Where a line contains the word "push", copy that line from the records below.

___ Records for this exercise

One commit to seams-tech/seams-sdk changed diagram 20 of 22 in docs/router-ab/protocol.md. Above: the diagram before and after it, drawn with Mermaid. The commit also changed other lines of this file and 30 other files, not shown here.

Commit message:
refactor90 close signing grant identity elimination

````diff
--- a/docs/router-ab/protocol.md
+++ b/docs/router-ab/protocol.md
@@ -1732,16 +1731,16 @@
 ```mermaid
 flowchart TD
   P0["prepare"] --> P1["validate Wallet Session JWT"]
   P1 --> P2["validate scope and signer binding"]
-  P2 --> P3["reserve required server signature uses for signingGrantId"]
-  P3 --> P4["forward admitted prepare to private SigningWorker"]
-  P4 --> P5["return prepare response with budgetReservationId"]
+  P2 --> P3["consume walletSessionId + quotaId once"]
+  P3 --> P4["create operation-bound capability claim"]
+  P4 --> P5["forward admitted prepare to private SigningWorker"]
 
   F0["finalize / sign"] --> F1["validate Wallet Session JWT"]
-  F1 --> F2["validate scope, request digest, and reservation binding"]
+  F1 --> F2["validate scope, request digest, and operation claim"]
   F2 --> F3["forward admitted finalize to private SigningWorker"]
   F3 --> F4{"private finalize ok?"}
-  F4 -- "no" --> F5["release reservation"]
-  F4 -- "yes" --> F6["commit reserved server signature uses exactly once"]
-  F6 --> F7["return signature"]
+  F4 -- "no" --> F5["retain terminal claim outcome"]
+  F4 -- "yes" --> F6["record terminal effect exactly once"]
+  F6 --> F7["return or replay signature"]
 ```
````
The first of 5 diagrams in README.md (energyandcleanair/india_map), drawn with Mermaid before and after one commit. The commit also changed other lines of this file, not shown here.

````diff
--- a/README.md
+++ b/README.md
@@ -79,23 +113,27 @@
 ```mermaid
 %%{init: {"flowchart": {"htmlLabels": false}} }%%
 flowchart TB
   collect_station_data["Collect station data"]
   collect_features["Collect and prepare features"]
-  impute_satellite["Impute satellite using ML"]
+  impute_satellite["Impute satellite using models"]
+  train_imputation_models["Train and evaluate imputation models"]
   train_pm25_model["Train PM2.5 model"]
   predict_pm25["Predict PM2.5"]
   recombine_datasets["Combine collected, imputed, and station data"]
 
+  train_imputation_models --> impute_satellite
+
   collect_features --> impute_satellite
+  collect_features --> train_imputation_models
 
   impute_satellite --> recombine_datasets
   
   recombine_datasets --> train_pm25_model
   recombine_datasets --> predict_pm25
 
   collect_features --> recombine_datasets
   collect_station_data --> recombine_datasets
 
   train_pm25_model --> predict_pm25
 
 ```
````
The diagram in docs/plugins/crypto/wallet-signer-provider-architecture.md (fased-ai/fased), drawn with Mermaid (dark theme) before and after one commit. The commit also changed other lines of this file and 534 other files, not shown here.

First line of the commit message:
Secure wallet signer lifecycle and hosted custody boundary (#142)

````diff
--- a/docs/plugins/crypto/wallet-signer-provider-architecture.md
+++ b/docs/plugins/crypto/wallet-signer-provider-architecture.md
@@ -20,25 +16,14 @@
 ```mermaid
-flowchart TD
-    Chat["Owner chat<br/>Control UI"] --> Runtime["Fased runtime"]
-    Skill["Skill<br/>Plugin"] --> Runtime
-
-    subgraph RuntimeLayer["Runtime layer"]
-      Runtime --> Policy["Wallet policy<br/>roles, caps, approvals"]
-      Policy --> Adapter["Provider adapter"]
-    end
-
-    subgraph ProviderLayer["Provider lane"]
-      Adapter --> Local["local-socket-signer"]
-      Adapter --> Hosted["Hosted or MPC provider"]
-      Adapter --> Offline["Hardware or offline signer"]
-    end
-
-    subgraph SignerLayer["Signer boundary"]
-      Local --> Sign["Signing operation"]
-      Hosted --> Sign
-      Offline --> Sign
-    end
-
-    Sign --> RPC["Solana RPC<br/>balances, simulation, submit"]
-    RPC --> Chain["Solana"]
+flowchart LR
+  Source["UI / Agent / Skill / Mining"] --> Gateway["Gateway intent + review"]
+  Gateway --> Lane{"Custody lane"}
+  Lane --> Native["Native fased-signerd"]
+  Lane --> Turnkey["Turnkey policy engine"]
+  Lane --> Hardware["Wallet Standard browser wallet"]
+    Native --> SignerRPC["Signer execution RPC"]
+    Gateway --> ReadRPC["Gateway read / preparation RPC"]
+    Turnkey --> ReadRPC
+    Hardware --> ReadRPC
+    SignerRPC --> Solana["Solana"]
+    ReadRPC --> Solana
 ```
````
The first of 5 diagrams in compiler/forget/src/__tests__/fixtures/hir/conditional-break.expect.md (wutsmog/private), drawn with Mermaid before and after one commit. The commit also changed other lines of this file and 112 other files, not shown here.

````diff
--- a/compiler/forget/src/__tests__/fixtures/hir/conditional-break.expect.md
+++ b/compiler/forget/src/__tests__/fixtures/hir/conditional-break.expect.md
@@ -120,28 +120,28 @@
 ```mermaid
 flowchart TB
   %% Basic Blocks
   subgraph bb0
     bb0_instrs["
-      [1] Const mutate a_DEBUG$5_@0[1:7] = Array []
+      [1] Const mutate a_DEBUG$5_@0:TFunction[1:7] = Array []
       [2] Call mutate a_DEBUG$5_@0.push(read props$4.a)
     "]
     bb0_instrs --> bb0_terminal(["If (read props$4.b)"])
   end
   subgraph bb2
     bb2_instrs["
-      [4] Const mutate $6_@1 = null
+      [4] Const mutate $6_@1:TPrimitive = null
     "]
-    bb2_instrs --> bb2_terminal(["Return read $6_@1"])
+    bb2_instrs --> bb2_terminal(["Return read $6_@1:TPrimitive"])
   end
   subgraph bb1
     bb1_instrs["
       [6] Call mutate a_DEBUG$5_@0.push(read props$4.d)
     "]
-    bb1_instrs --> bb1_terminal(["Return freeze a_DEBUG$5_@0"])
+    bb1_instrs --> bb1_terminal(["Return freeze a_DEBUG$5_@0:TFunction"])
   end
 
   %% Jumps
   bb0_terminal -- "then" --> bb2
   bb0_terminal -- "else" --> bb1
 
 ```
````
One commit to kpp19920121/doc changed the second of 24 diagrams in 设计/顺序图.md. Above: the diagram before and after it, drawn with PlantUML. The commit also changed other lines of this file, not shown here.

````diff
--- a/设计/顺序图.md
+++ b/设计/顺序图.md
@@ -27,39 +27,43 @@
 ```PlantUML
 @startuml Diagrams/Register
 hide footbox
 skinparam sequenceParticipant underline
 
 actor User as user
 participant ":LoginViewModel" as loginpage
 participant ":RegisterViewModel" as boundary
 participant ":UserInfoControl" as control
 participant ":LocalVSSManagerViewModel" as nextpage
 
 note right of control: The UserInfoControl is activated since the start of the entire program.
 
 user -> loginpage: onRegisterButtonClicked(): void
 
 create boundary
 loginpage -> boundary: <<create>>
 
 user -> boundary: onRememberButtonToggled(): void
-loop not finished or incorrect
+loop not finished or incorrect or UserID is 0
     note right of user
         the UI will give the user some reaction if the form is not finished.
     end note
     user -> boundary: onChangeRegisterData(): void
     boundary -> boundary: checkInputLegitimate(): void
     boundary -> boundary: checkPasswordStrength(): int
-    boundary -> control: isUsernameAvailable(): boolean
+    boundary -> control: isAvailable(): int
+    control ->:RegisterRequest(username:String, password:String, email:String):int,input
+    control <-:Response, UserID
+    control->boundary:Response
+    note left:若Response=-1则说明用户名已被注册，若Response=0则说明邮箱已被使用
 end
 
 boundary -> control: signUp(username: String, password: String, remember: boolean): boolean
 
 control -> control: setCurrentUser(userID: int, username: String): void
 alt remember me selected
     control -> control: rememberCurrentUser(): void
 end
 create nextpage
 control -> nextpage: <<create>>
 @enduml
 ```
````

______

# Solution to this exercise
       [2] Call mutate a_DEBUG$5_@0.push(read props$4.a)
       [6] Call mutate a_DEBUG$5_@0.push(read props$4.d)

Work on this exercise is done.